Pfizerâ€™s cholesterol drug, Lipitor (atorvastatin), is going generic December 1st and Pfizer and some pharmacy benefit managers (PBMs), such as Medco Health Solutions, are colluding on how to block Lipitor generics from being sold. The changeover is considered, said The New York Times, history making.
According to letters sent to pharmacists, Pfizer, Medco, and others are asking that sales of generic Lipitor be blocked for at least six months and that pharmacists continue to fill prescriptions with the costlier Lipitor brand, said The Times. Pfizer agreed to significant discounts for those benefit managers that block generic Lipitor, said a letter from benefit manager Catalyst Rx, wrote The Times. PBMs liaise between the drug companies selling medications and the insurers and employers, which sponsor and buy plans.
Some pharmacists, unhappy about the deals, point out that Pfizer and the PBMs will reap benefits while employers and taxpayers must continue to pay for the brand name, said FiercePharma. Pharmacists United for Truth and Transparency, a trade association of 600 independent pharmacists, described the deal as a “blatant attempt” to “retain rebate dollars” from Pfizer, according to Bloomberg News. The generic blocking deal also calls for payments for generic Lipitor to be blocked, noted FiercePharma.
Legally, once a drug patent expires, only limited generic competition is allowed in the first six months, after that, full generic release is permitted.

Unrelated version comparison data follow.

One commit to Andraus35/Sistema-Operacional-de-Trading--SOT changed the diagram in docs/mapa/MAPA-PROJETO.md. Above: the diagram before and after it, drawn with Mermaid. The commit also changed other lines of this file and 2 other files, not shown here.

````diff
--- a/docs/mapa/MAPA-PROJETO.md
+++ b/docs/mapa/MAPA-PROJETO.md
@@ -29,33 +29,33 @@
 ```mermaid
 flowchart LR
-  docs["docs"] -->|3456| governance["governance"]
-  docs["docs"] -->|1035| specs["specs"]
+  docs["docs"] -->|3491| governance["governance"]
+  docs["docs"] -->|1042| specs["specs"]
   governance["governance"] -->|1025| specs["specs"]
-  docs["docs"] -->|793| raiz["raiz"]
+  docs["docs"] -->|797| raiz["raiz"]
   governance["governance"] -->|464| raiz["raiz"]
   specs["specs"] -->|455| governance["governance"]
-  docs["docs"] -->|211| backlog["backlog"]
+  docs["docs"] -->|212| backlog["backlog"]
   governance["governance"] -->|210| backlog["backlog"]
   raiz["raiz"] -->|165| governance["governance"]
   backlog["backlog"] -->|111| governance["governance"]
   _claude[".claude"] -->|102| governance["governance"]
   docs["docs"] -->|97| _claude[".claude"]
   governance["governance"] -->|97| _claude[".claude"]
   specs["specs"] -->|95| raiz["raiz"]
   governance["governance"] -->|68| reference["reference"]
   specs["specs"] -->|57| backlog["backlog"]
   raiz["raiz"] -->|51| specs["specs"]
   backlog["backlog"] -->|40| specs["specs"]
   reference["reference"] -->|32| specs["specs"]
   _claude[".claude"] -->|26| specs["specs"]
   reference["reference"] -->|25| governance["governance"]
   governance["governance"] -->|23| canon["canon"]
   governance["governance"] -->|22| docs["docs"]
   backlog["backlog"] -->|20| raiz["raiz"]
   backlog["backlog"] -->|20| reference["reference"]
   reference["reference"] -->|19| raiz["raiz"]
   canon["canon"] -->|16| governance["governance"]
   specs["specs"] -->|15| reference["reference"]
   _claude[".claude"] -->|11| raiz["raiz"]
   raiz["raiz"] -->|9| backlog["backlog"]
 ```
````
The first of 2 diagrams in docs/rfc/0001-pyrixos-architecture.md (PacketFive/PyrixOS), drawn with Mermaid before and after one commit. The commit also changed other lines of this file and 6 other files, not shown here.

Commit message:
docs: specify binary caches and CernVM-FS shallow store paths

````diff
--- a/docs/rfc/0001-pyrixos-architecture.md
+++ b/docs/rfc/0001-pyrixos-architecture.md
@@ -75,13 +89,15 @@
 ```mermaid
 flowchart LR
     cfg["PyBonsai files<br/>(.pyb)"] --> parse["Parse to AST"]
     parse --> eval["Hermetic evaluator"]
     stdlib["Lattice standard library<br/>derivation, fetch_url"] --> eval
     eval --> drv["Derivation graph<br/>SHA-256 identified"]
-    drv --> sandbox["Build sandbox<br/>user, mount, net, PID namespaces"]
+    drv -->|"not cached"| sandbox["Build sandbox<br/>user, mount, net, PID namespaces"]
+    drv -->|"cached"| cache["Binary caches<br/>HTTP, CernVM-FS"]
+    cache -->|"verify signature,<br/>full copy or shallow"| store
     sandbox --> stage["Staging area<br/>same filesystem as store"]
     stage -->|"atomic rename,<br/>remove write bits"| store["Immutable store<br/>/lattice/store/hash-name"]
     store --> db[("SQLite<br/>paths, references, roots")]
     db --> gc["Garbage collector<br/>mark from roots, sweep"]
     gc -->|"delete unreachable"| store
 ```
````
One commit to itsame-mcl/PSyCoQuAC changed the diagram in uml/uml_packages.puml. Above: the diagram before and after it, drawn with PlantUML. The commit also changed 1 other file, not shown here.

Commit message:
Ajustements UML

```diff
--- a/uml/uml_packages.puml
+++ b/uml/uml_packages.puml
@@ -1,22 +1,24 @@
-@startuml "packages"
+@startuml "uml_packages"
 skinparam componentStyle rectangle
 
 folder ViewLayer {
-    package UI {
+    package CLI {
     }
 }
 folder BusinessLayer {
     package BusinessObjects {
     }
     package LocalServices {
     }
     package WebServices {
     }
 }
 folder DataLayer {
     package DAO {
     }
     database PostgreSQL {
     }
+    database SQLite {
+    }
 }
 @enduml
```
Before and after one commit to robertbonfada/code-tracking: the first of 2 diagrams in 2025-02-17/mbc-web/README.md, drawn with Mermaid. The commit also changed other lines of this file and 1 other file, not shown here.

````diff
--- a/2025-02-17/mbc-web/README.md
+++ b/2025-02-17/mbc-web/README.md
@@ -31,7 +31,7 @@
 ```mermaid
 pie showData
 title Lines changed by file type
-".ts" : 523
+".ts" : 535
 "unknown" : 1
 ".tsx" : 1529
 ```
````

In this case, the generic block will lifted on May 31, at which time prices for the drug will drop, Lipitorâ€™s co-payment will rise, and drugstores will be advised to fill prescriptions for Lipitor with less costly generics, said The Times, citing a letter from Catalyst Rx.
The move, according to one pharmacy group and an independent expert, will benefit the drug maker and benefit managers. Not unexpectedly, employers and taxpayers will bear the brunt by paying more for the drug, explained the Times. â€œIâ€™m stunned,â€ said Geoffrey F. Joyce, an associate professor of pharmaceutical economics and a health policy expert at the University of Southern California, who reviewed the letters, according to The Times. â€œThis is just an egregious case. Clearly thereâ€™s been some negotiation between Pfizer and the large PBMs saying weâ€™re going to make this cost-beneficial to them, but the plan sponsors are going to eat it,â€ Joyce added, wrote The Times.
The deals have been described as â€œaggressiveâ€ by FiercePharma, with large discounts being swapped for restricted access to Lipitor generics. People taking Lipitor after November 30, should expect a lowered co-payâ€”$10 for 30 days, said one of the letters. The Times pointed out that todayâ€™s Lipitor co-payment is at least $25. But, when a patient submits a prescription for a generic version of the drug, they will be given the brand version, said The Times. Lipitor, with sales exceeding $106 billion in the past 10 years, accounts for nearly 25 percent of Pfizerâ€™s business.
Watson Pharmaceuticals is making a generic version of Lipitor that has been authorized by Pfizer as part of a profit-sharing agreement and Ranbaxy Laboratories of India, pending federal approval, is gearing up to sell its generic version, said The Times. “While the Lipitor co-pay will drop on November 30, the full price to plan sponsors will stay the same,” a Medco group spokesman said, wrote FiercePharma. “That means plan sponsors will be forced to pay more for brand Lipitor even though a low cost generic is available,” he added. Paul Bisaro, CEO of Watson Pharmaceuticals, told the Times that the arrangements will raise healthcare costs. “It’s not a good event,” he told The Times. “And consumers are going to be confused. They’re not going to understand why they can’t get a generic,” Bisaro added.